So, Grandma and Grandpa S sent Wesley a birthday present. There were two tissue-paper-wrapped packages inside–one for Wesley, one that was marked “For Mary.”
Wesley picked up the one marked for Mary, looked at it, and handed it to her and said, “It’s for Mary.”
Was this coincidence? Or did he read the M? (He knows that her name starts with M, probably, because she spells it a lot. But does he know what an M looks like?)
When we visited Michigan, less than a month ago, Wesley only said a few words–“mama,” “dada” [kind of], “Mary” [“May-ee”],”bottle,” and “go.” Sometimes “no.” Which means both “no” and “yes.”

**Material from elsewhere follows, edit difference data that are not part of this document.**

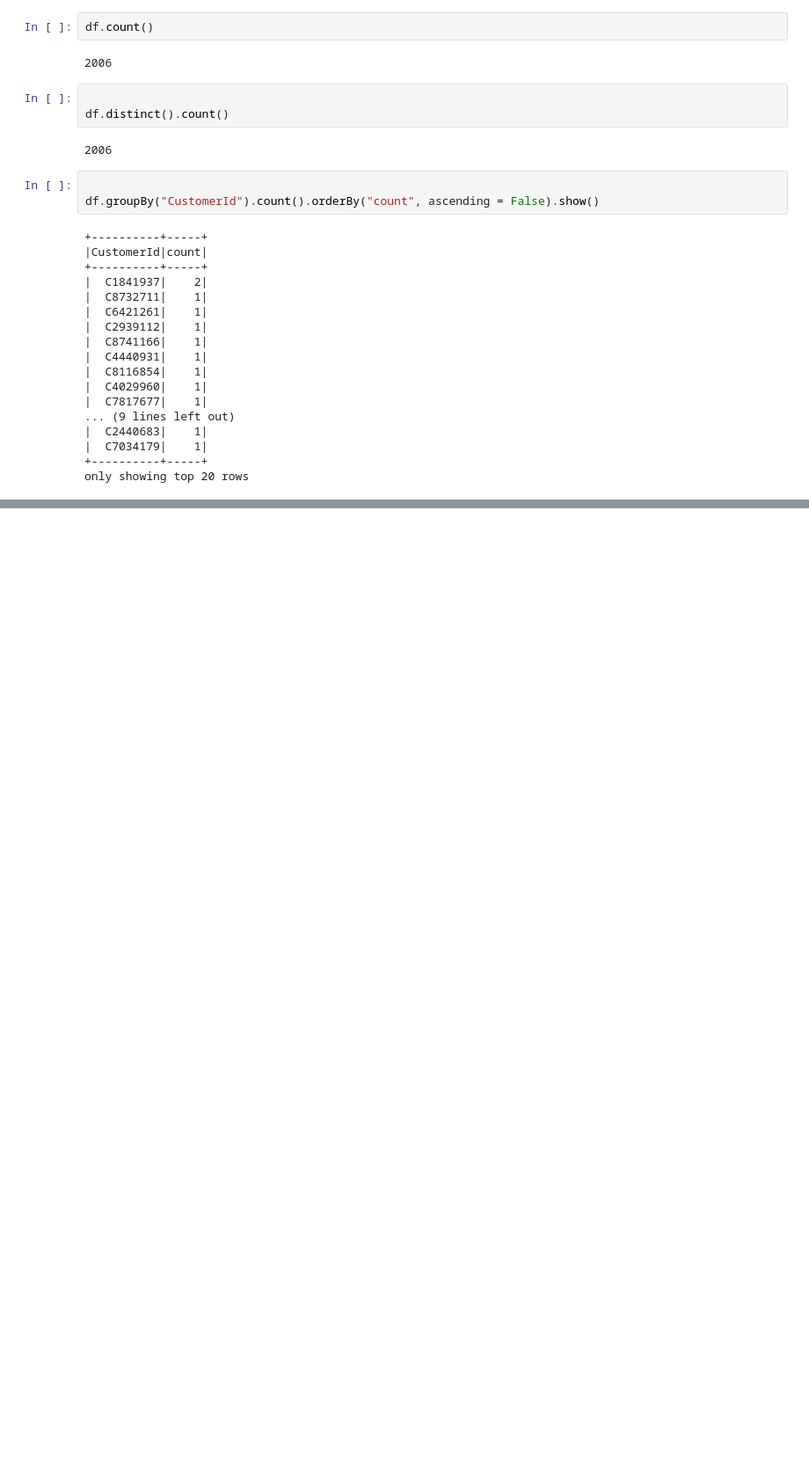
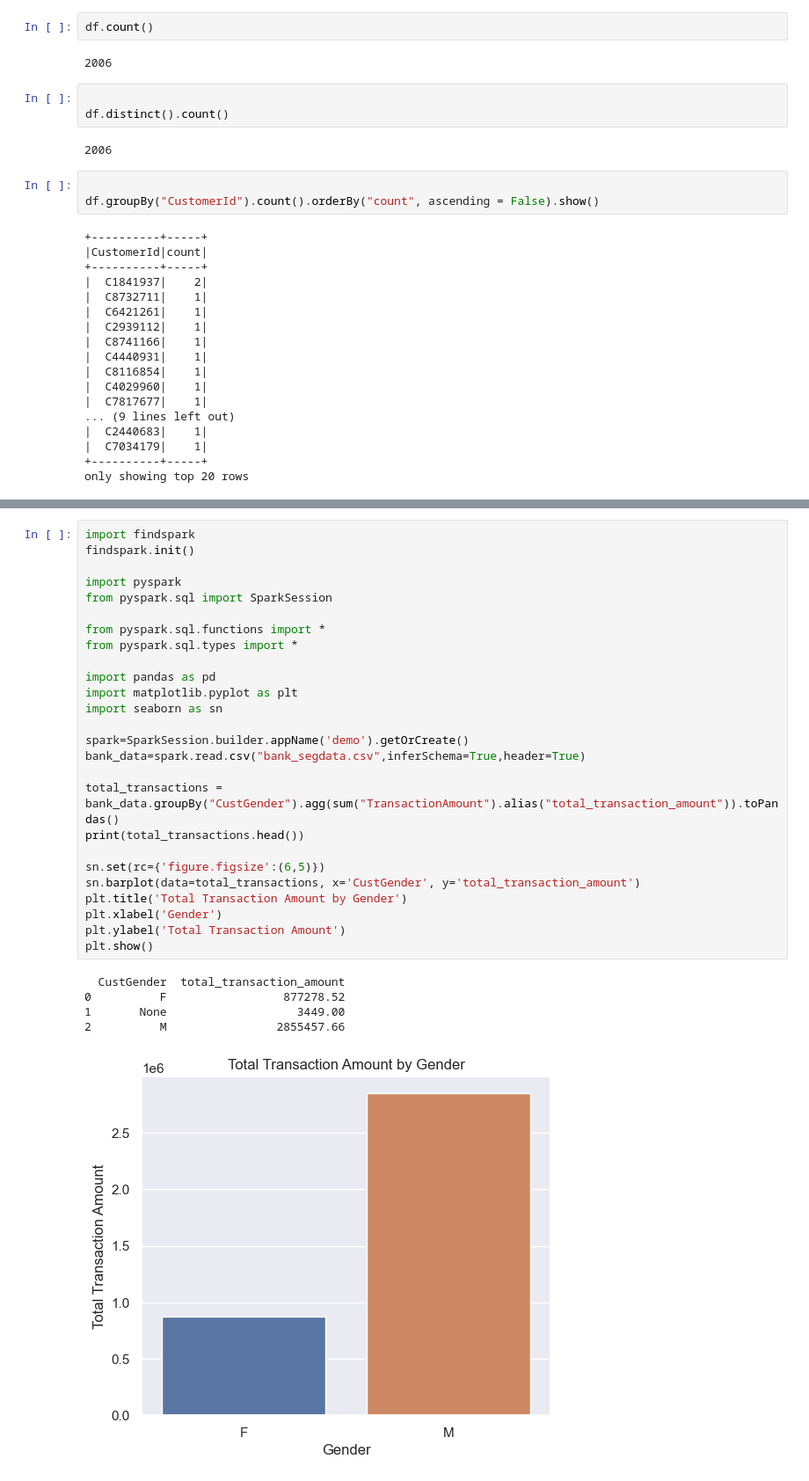
Before and after one commit to Iranna13/bank, a Jupyter notebook: spark_p1.ipynb, the cells around one changed output, grey strips where cells are left out. Shown at 88% size. Saved outputs shown, nothing was run; the diff lists cells and outputs as text; blank space fills up the shorter version.

```diff
--- a/spark_p1.ipynb
+++ b/spark_p1.ipynb
@@ -671,0 +866,32 @@ Choose a query to run:
+# %%
+import findspark
+findspark.init()
+
+import pyspark
+from pyspark.sql import SparkSession
+
+from pyspark.sql.functions import *
+from pyspark.sql.types import *
+
+import pandas as pd
+import matplotlib.pyplot as plt
+import seaborn as sn
+
+spark=SparkSession.builder.appName('demo').getOrCreate()
+bank_data=spark.read.csv("bank_segdata.csv",inferSchema=True,header=True)
+
+total_transactions = bank_data.groupBy("CustGender").agg(sum("TransactionAmount").alias("total_transaction_amount")).toPandas()
+print(total_transactions.head())
+
+sn.set(rc={'figure.figsize':(6,5)})
+sn.barplot(data=total_transactions, x='CustGender', y='total_transaction_amount')
+plt.title('Total Transaction Amount by Gender')
+plt.xlabel('Gender')
+plt.ylabel('Total Transaction Amount')
+plt.show()
+# %% [output]
+  CustGender  total_transaction_amount
+0          F                 877278.52
+1       None                   3449.00
+2          M                2855457.66
+[figure, added]
```
Also changed, not shown: parts of 46 cells of this notebook.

His vocabulary, in the last couple of weeks, has just exploded. Things he has said include: “string cheese” [one of his favorite phrases], “ready get up,” “pick up,” “snuggle,” “give me,” “these,” “book,” “go bed,” “water,” “drink,” “some,” and “monkey.” Oh, and “thank you,” which he said when I gave him a piece of string cheese. He’s also started helping me unload the silverware from the dishwasher; he takes out the forks and spoons and whatnot one at a time and hands them to me, and then he grins when I say “Thank you!” He is fearless riding the little dolphin-on-a-spring toy at the playground and is really good at balancing on it. I just can’t get over how much he’s changed in the last month–walking, talking.
Mary is impressed by it, too. She said, “Wesley learning to talk?” I agreed that he was, and she said, “That’s so cute!”
Only a couple of steps at a time so far, but Wesley is on his feet!